--- Your instructions ---
Type out the entries again, matching each one exactly.

-*-*-

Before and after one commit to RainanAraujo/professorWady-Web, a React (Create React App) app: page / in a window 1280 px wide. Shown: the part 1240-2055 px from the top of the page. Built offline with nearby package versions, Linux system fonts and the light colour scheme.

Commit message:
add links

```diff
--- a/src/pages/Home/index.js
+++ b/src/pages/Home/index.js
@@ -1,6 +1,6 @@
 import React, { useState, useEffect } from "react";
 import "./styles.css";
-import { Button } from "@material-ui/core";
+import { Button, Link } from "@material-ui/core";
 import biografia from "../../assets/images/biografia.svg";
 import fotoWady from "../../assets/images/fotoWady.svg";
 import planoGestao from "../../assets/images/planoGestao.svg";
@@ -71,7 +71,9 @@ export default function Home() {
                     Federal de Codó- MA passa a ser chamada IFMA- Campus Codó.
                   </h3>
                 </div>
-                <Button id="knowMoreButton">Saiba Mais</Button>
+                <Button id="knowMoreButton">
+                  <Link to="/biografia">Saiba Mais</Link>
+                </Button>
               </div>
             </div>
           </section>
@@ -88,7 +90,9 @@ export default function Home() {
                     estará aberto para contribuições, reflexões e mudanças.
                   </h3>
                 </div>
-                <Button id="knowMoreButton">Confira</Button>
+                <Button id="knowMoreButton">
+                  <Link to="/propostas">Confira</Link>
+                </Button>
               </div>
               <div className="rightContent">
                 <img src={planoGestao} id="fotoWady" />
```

-*-*-

--- Output for this task ---
Before and after one commit to RainanAraujo/professorWady-Web, a React (Create React App) app: page / in a window 1280 px wide. Shown: the part 1240-2055 px from the top of the page. Built offline with nearby package versions, Linux system fonts and the light colour scheme.

Commit message:
add links

```diff
--- a/src/pages/Home/index.js
+++ b/src/pages/Home/index.js
@@ -1,6 +1,6 @@
 import React, { useState, useEffect } from "react";
 import "./styles.css";
-import { Button } from "@material-ui/core";
+import { Button, Link } from "@material-ui/core";
 import biografia from "../../assets/images/biografia.svg";
 import fotoWady from "../../assets/images/fotoWady.svg";
 import planoGestao from "../../assets/images/planoGestao.svg";
@@ -71,7 +71,9 @@ export default function Home() {
                     Federal de Codó- MA passa a ser chamada IFMA- Campus Codó.
                   </h3>
                 </div>
-                <Button id="knowMoreButton">Saiba Mais</Button>
+                <Button id="knowMoreButton">
+                  <Link to="/biografia">Saiba Mais</Link>
+                </Button>
               </div>
             </div>
           </section>
@@ -88,7 +90,9 @@ export default function Home() {
                     estará aberto para contribuições, reflexões e mudanças.
                   </h3>
                 </div>
-                <Button id="knowMoreButton">Confira</Button>
+                <Button id="knowMoreButton">
+                  <Link to="/propostas">Confira</Link>
+                </Button>
               </div>
               <div className="rightContent">
                 <img src={planoGestao} id="fotoWady" />
```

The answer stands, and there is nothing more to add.